What this task involves
Out of the data below, copy every line with the string "auto".

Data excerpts
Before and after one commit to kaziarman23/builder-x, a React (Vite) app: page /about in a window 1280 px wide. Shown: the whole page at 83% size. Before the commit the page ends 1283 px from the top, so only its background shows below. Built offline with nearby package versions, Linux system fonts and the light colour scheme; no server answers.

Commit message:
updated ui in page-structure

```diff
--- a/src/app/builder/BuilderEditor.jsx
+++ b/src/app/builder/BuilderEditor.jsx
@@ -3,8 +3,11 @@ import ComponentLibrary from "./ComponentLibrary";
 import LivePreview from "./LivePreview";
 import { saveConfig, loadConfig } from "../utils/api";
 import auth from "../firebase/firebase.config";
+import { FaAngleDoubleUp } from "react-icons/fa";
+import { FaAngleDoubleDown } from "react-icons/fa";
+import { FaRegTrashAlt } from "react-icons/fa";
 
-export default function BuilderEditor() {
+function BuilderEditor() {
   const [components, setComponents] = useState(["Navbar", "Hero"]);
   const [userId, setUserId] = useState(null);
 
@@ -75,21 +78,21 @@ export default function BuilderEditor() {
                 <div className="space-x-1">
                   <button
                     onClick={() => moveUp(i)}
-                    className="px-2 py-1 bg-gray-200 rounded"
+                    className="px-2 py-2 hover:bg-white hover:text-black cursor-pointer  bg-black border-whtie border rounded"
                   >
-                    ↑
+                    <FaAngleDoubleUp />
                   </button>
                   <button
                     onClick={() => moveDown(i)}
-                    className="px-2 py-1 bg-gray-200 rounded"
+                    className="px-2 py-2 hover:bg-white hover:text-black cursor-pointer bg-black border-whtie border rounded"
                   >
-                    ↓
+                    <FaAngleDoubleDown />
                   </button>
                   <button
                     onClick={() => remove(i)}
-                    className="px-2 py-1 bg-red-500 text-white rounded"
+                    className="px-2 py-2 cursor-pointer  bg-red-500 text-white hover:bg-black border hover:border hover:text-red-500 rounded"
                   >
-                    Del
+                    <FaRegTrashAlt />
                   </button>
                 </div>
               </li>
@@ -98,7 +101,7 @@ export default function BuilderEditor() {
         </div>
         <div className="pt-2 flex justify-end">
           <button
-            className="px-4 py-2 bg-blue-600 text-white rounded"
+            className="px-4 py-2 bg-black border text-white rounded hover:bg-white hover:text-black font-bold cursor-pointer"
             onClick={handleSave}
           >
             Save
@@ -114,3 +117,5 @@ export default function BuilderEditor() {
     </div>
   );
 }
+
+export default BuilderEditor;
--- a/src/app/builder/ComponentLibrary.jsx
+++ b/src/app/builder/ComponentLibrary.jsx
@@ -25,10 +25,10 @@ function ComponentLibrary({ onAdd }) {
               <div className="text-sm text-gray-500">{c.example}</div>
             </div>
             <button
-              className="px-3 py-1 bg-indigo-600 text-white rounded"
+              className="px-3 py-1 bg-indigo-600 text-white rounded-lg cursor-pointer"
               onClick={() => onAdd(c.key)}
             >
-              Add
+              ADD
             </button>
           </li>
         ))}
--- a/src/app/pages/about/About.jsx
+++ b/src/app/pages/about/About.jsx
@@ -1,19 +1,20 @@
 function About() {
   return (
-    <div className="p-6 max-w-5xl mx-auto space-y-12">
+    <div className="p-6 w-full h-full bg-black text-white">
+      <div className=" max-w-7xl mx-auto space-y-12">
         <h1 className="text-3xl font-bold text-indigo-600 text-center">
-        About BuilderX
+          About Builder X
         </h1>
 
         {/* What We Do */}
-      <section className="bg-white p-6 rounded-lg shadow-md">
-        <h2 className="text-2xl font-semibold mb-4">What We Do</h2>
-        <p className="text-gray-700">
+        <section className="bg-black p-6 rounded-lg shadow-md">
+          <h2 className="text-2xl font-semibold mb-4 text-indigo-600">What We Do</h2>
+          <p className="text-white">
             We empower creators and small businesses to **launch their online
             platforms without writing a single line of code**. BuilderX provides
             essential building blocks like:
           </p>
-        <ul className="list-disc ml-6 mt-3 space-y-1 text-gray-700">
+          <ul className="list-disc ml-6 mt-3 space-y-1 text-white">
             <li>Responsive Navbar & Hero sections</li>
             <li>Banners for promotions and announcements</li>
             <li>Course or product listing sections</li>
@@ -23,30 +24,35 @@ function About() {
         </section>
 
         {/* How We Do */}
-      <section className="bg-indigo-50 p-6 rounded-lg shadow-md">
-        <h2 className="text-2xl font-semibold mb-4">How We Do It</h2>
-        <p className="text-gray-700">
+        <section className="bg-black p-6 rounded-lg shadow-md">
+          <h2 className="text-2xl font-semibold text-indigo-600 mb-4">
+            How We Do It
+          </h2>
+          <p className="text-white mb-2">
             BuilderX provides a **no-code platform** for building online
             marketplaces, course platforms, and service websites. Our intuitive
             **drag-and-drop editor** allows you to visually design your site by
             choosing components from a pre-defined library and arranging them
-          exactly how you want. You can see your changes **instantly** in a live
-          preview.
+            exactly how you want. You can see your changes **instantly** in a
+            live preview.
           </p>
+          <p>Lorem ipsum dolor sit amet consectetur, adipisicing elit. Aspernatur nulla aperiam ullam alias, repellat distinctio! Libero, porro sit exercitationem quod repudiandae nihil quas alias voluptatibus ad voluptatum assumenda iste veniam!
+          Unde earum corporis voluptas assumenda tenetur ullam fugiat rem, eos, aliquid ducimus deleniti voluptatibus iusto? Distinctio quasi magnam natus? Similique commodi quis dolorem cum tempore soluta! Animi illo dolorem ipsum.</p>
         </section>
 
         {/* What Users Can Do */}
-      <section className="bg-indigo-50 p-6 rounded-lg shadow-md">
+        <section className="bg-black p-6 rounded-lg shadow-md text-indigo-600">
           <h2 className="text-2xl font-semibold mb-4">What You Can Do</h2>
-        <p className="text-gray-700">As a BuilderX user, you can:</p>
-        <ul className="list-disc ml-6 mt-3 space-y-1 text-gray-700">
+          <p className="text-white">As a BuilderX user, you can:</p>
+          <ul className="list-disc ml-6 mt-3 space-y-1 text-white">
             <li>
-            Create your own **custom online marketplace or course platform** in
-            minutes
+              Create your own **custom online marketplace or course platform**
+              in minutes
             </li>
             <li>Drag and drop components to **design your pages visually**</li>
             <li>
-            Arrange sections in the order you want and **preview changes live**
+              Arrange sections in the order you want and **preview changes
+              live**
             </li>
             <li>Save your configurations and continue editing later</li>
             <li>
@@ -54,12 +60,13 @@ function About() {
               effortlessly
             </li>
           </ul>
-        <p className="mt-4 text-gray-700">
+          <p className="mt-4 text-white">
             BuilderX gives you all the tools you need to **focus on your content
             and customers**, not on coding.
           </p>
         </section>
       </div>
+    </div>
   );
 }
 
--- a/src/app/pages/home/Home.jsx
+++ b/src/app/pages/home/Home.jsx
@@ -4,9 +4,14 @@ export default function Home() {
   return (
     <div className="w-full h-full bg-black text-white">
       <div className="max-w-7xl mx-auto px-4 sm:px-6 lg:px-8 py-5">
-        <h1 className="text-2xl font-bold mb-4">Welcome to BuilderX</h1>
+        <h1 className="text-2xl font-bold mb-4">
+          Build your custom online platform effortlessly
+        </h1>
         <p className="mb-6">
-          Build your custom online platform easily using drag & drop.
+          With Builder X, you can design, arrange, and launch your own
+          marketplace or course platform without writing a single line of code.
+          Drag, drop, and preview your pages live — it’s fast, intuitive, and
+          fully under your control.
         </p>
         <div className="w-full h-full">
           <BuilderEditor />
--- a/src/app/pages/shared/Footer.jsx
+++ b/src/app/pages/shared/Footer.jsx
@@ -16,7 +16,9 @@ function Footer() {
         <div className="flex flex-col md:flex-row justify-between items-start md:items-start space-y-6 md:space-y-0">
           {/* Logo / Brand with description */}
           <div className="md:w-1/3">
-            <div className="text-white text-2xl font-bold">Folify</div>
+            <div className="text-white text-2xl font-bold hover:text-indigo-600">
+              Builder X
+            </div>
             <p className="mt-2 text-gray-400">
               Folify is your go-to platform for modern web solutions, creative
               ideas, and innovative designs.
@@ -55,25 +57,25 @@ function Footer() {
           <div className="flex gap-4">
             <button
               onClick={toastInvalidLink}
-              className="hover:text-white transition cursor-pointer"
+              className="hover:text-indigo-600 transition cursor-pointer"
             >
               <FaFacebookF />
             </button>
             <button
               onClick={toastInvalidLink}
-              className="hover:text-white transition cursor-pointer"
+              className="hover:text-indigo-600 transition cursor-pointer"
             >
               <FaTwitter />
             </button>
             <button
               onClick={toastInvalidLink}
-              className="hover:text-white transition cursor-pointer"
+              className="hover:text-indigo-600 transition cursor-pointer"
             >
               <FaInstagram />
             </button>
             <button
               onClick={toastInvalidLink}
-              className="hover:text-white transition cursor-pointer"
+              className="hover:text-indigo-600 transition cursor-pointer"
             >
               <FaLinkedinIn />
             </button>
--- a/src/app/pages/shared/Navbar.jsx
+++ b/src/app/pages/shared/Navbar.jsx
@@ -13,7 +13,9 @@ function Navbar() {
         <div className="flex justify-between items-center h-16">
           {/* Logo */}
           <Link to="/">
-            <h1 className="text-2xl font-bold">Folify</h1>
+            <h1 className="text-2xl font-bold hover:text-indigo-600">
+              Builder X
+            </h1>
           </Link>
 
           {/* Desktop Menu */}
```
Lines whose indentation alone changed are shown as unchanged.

Written reply
-    <div className="p-6 max-w-5xl mx-auto space-y-12">
+      <div className=" max-w-7xl mx-auto space-y-12">
       <div className="max-w-7xl mx-auto px-4 sm:px-6 lg:px-8 py-5">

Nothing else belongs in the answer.